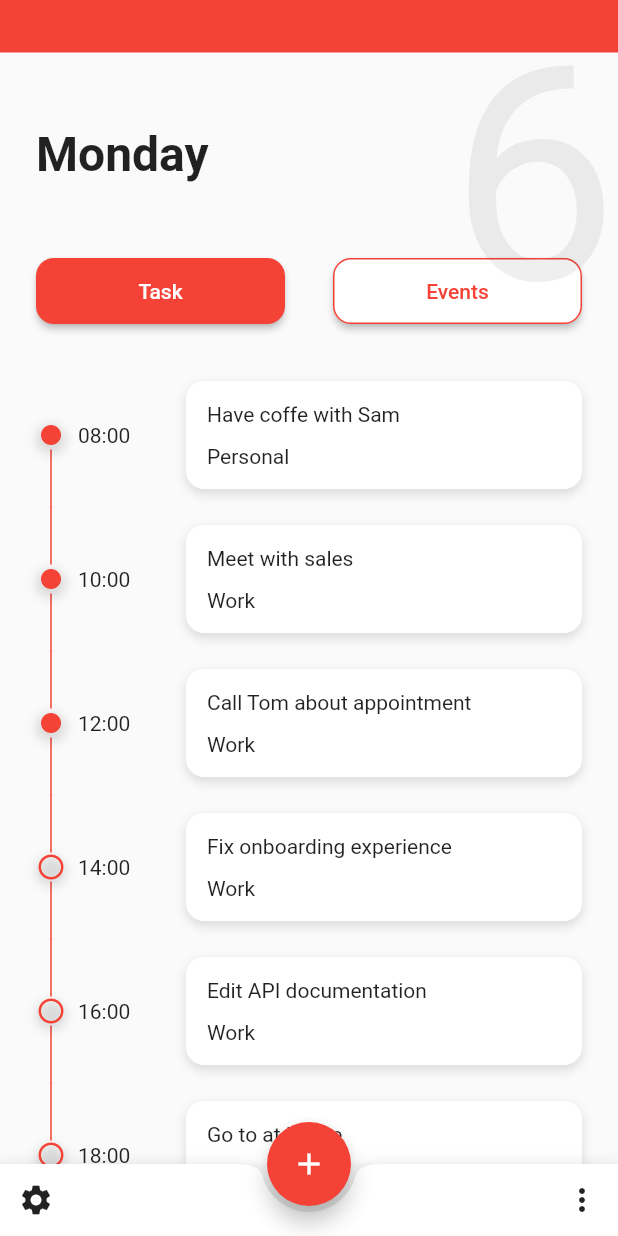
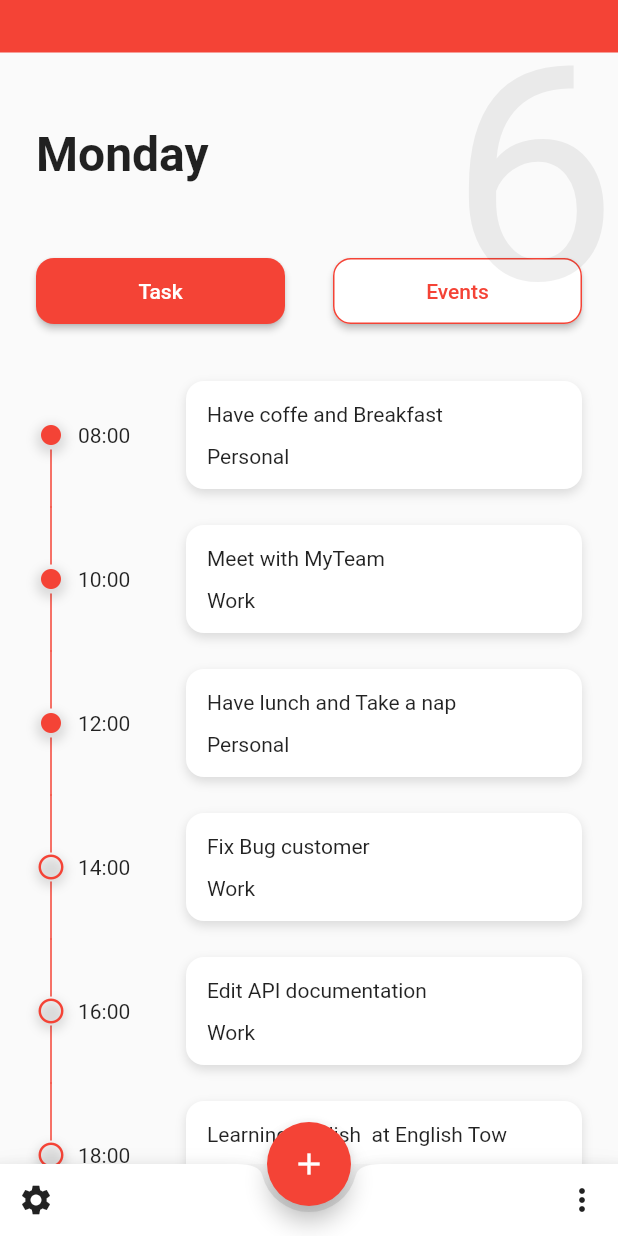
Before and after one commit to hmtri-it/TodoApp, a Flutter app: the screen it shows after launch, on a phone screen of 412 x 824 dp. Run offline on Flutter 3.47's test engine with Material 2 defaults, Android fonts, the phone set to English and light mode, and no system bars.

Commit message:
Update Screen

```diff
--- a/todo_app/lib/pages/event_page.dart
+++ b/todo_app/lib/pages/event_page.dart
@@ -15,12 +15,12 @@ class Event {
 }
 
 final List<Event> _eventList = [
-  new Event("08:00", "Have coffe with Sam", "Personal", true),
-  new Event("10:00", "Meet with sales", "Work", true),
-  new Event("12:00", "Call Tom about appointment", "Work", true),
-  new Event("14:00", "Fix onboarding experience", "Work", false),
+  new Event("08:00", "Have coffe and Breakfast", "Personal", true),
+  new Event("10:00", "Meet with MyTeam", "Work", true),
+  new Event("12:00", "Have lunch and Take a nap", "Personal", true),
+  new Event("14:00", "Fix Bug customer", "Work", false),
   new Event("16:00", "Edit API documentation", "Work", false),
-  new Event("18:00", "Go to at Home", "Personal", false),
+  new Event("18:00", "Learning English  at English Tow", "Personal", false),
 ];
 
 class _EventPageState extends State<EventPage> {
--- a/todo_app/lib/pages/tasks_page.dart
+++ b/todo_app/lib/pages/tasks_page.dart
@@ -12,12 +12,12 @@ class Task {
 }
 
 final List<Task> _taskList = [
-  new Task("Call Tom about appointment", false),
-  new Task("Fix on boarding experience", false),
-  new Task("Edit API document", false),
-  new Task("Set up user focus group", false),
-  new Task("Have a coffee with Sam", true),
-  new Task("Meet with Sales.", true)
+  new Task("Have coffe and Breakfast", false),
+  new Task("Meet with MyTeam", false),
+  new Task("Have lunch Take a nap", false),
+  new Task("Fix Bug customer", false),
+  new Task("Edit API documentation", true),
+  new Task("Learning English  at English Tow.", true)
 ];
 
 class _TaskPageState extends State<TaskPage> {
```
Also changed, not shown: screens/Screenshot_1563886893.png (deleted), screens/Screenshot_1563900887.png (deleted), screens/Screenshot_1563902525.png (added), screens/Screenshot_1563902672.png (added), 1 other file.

----

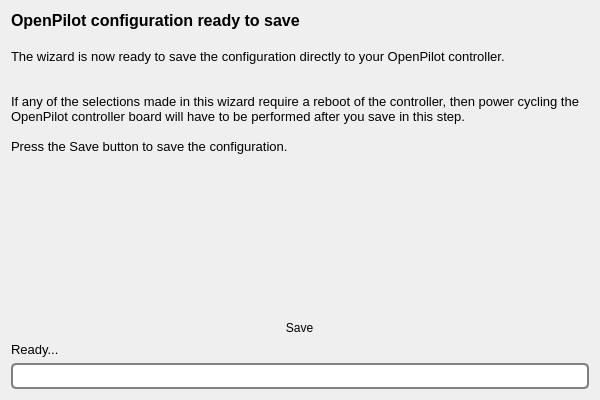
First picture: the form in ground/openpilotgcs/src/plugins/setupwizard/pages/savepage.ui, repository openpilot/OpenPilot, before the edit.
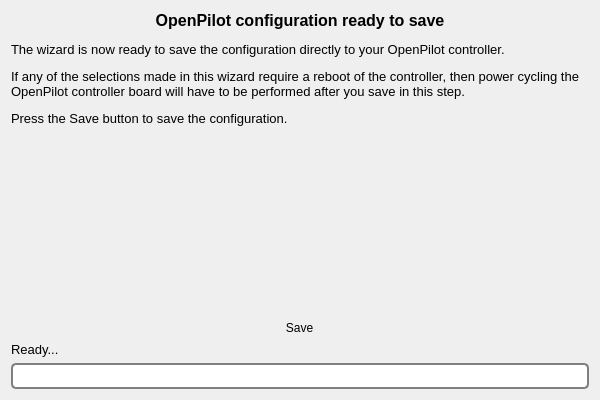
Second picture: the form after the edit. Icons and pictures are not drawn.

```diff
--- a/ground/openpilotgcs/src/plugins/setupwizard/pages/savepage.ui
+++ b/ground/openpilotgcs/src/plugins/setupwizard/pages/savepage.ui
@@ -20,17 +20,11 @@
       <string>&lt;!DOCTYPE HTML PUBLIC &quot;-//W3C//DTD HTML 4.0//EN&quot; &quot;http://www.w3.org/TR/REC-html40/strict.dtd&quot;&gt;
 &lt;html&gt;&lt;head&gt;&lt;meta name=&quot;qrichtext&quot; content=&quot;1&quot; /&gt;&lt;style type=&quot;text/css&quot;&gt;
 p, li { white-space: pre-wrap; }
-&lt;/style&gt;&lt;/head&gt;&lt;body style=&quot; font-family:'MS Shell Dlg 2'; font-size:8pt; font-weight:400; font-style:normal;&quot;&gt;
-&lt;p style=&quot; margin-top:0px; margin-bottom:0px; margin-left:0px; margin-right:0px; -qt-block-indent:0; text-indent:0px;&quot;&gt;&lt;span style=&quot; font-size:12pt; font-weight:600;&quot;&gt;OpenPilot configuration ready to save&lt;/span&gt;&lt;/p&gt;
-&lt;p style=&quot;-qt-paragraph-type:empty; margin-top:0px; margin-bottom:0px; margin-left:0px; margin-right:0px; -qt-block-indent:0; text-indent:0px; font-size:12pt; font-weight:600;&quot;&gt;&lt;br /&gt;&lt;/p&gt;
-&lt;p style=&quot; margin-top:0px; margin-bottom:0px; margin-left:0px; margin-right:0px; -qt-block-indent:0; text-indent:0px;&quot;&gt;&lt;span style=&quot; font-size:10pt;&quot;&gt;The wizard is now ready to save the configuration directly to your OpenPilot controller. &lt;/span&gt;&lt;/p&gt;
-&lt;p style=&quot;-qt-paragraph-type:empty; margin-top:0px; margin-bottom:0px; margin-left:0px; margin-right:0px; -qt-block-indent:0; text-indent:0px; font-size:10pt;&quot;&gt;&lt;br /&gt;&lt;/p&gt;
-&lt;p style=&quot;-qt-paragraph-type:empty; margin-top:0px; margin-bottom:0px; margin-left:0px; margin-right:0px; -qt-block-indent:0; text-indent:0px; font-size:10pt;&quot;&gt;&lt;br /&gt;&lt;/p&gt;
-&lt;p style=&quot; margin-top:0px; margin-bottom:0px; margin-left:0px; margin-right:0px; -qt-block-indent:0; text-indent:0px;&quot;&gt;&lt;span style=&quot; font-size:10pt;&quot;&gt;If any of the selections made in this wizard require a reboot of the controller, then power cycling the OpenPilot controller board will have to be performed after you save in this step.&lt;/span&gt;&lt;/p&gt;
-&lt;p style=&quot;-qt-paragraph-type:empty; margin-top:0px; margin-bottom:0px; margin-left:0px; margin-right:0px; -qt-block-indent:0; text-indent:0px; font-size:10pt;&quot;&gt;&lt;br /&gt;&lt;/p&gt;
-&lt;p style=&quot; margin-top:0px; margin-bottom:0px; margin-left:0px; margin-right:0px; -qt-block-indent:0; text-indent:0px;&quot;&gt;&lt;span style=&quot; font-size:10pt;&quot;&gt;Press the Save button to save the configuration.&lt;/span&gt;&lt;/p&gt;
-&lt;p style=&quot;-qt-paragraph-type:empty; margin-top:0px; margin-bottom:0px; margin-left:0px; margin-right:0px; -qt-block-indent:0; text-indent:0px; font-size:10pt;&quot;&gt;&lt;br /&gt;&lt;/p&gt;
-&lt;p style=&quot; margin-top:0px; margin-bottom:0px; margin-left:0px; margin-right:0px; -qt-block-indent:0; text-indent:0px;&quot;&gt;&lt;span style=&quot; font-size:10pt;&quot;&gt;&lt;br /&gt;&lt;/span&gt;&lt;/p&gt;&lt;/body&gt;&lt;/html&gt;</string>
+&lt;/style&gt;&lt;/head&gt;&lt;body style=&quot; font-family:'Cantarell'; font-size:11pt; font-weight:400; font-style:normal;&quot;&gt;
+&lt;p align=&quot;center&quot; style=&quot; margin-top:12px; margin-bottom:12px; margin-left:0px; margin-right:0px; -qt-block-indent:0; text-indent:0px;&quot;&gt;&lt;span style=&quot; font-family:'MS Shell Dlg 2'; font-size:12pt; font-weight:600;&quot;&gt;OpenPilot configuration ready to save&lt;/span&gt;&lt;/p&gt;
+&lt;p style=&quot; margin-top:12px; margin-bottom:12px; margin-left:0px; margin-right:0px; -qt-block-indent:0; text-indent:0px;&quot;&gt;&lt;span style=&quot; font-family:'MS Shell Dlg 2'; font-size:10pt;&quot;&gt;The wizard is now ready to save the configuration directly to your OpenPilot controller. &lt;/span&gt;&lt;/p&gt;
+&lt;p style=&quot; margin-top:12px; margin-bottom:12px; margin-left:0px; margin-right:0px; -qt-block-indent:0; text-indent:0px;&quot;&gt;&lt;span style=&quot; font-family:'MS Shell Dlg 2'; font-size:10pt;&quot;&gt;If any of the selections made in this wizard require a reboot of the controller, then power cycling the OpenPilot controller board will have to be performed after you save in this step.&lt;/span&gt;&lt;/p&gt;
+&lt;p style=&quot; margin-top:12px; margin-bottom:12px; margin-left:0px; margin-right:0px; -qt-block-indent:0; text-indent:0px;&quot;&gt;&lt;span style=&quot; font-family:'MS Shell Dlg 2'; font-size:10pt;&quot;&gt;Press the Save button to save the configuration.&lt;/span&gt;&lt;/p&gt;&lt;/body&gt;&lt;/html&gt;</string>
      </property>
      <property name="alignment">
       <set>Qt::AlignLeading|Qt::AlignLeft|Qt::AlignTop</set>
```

----

WHAT YOU WILL DO: Show each line of the records above containing "weight".

SOLUTION:
-&lt;/style&gt;&lt;/head&gt;&lt;body style=&quot; font-family:'MS Shell Dlg 2'; font-size:8pt; font-weight:400; font-style:normal;&quot;&gt;
-&lt;p style=&quot; margin-top:0px; margin-bottom:0px; margin-left:0px; margin-right:0px; -qt-block-indent:0; text-indent:0px;&quot;&gt;&lt;span style=&quot; font-size:12pt; font-weight:600;&quot;&gt;OpenPilot configuration ready to save&lt;/span&gt;&lt;/p&gt;
-&lt;p style=&quot;-qt-paragraph-type:empty; margin-top:0px; margin-bottom:0px; margin-left:0px; margin-right:0px; -qt-block-indent:0; text-indent:0px; font-size:12pt; font-weight:600;&quot;&gt;&lt;br /&gt;&lt;/p&gt;
+&lt;/style&gt;&lt;/head&gt;&lt;body style=&quot; font-family:'Cantarell'; font-size:11pt; font-weight:400; font-style:normal;&quot;&gt;
+&lt;p align=&quot;center&quot; style=&quot; margin-top:12px; margin-bottom:12px; margin-left:0px; margin-right:0px; -qt-block-indent:0; text-indent:0px;&quot;&gt;&lt;span style=&quot; font-family:'MS Shell Dlg 2'; font-size:12pt; font-weight:600;&quot;&gt;OpenPilot configuration ready to save&lt;/span&gt;&lt;/p&gt;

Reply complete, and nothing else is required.